[Web interface edit records]
┌──
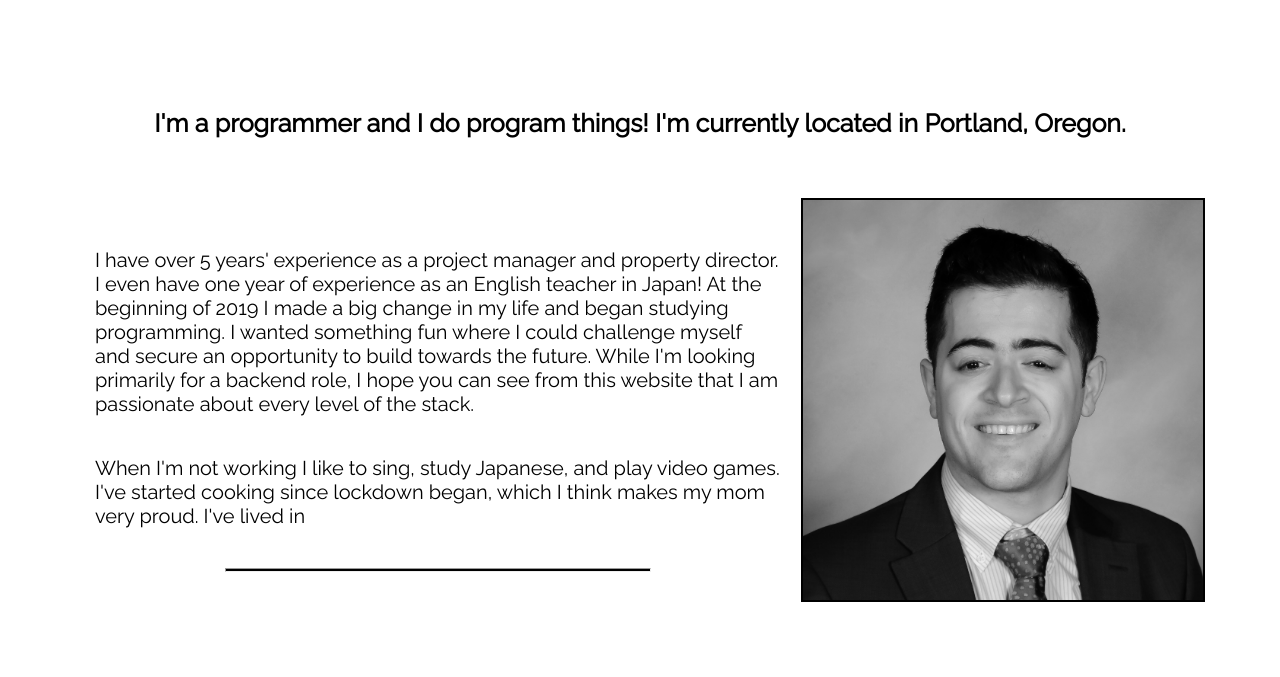
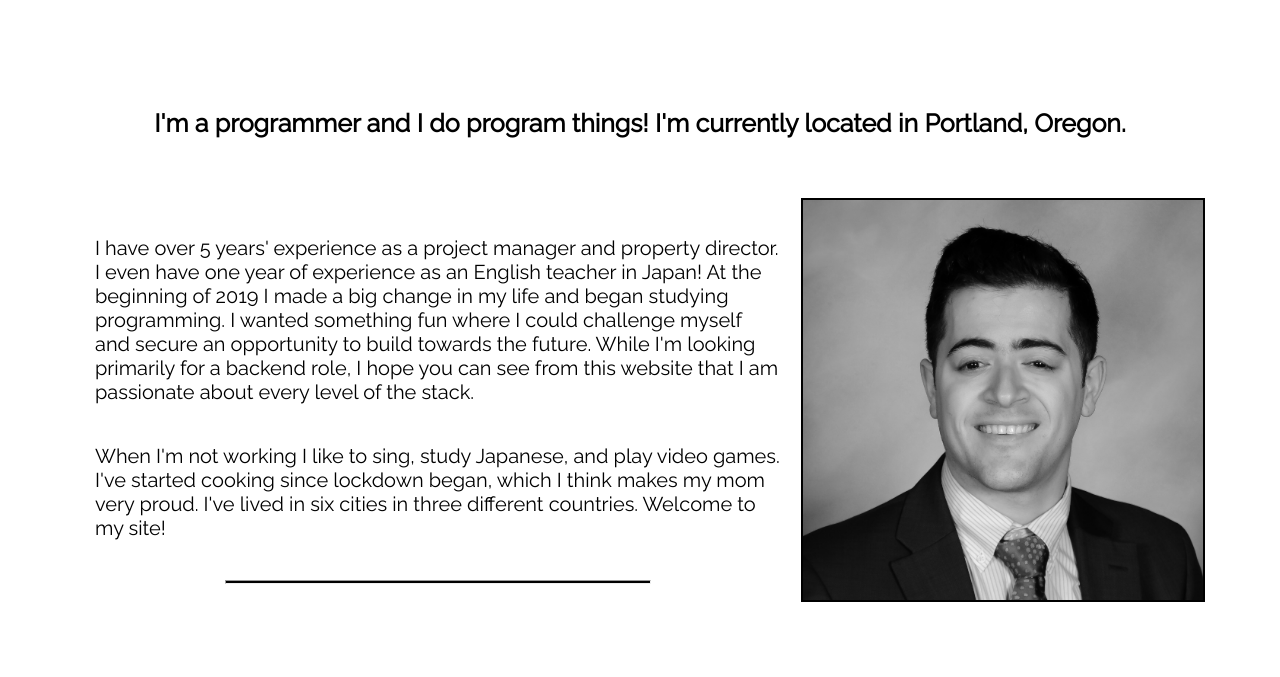
Before and after one commit to mrdlesniak/mrdlesniak.github.io, a Django app: page / in a window 1280 px wide. Shown: the part 379-1056 px from the top of the page. Run offline with Django 3.2, Linux system fonts and the light colour scheme; some web fonts are replaced.

Commit message:
fixes typo

```diff
--- a/portfolio/templates/portfolio/index.html
+++ b/portfolio/templates/portfolio/index.html
@@ -19,7 +19,7 @@
             </p>
 
             <p class="about_text">
-                When I'm not working I like to sing, study Japanese, and play video games. I've started cooking since lockdown began, which I think makes my mom very proud. I've lived in
+                When I'm not working I like to sing, study Japanese, and play video games. I've started cooking since lockdown began, which I think makes my mom very proud. I've lived in six cities in three different countries. Welcome to my site!
             </p>
             <hr id="below_text">
         </div>
```
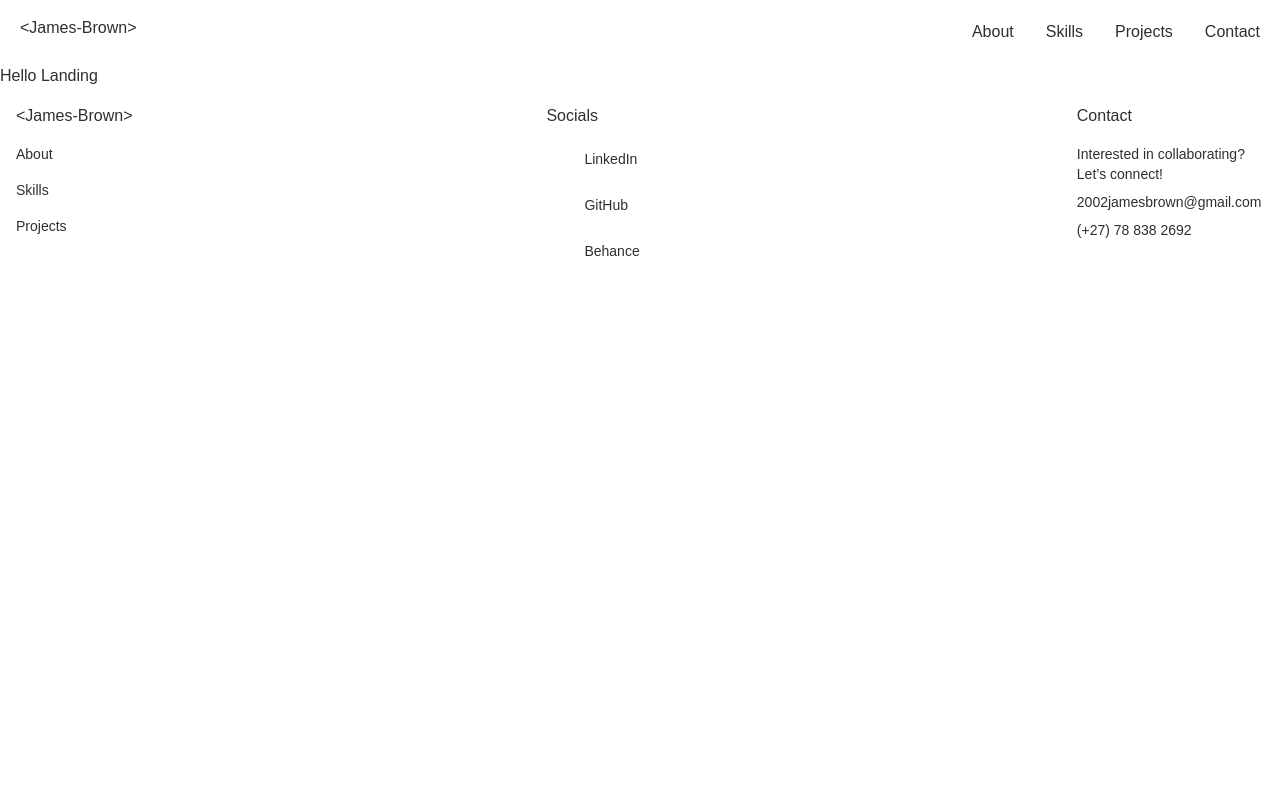
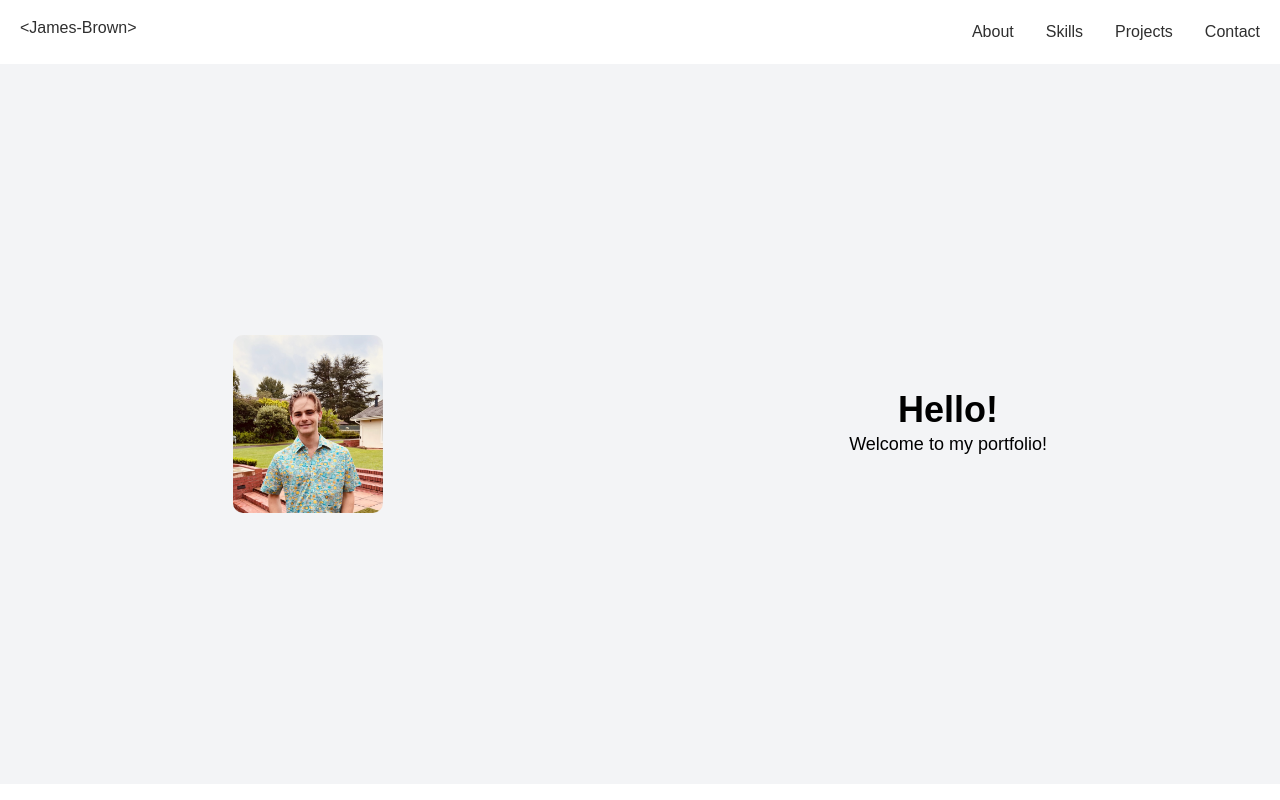
Before and after one commit to James-Frown/James-Frown.com, a Next.js app: page / in a window 1280 px wide. Shown: the top 800 px of the page. Built offline with nearby package versions, Linux system fonts and the light colour scheme.

Commit message:
fix(page): updated page.tsx structure for rendering

```diff
--- a/src/app/404.tsx
+++ b/src/app/404.tsx
@@ -1,9 +1,9 @@
 export default function NotFound() {
   return (
-      <div className="">
+    <>
       <main className="">
         <>Hello NotFound</>
       </main>
-      </div>
+    </>
   );
 }
--- a/src/app/about/page.tsx
+++ b/src/app/about/page.tsx
@@ -1,9 +1,9 @@
 export default function ABOUT() {
   return (
-      <div className="">
+    <>
       <main className="">
         <>Hello About</>
       </main>
-      </div>
+    </>
   );
 }
--- a/src/app/contact/page.tsx
+++ b/src/app/contact/page.tsx
@@ -1,9 +1,9 @@
 export default function CONTACT() {
   return (
-      <div className="">
+    <>
       <main className="">
         <>Hello Contact</>
       </main>
-      </div>
+    </>
   );
 }
--- a/src/app/loading.tsx
+++ b/src/app/loading.tsx
@@ -1,9 +1,9 @@
 export default function Loading() {
   return (
-      <div className="">
+    <>
       <main className="">
         <>Hello Loading</>
       </main>
-      </div>
+    </>
   );
 }
--- a/src/app/page.tsx
+++ b/src/app/page.tsx
@@ -1,9 +1,24 @@
+import ProfileImage2 from "../assets/images/ProfileImg_1.jpg";
+import Image from "next/image";
+
 export default function HOME() {
   return (
-    <div className="">
+    <>
       <main className="">
-        <>Hello Landing</>
+        <div className="flex flex-row items-center justify-around h-[90vh] bg-gray-100">
+          <Image
+            src={ProfileImage2}
+            width={150}
+            height={150}
+            alt="Profile Image"
+            className="rounded-[10px] object-cover"
+          />
+          <div className="flex flex-col items-center justify-center">
+            <h1 className="text-black text-4xl font-bold">Hello!</h1>
+            <p className="text-black text-lg">Welcome to my portfolio!</p>
+          </div>
+        </div>
       </main>
-    </div>
+    </>
   );
 }
--- a/src/app/projects/page.tsx
+++ b/src/app/projects/page.tsx
@@ -1,9 +1,9 @@
 export default function PROJECTS() {
   return (
-      <div className="">
+    <>
       <main className="">
         <>Hello Projects</>
       </main>
-      </div>
+    </>
   );
 }
--- a/src/app/skills/page.tsx
+++ b/src/app/skills/page.tsx
@@ -1,9 +1,9 @@
 export default function SKILLS() {
   return (
-      <div className="">
+    <>
       <main className="">
         <>Hello Skills</>
       </main>
-      </div>
+    </>
   );
 }
```
Lines whose indentation alone changed are shown as unchanged.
└──
▸ WHAT IS EXPECTED
Pull out every line of the records that includes the string "NotFound".

▸ REPLY TO THE EXERCISE
 export default function NotFound() {
         <>Hello NotFound</>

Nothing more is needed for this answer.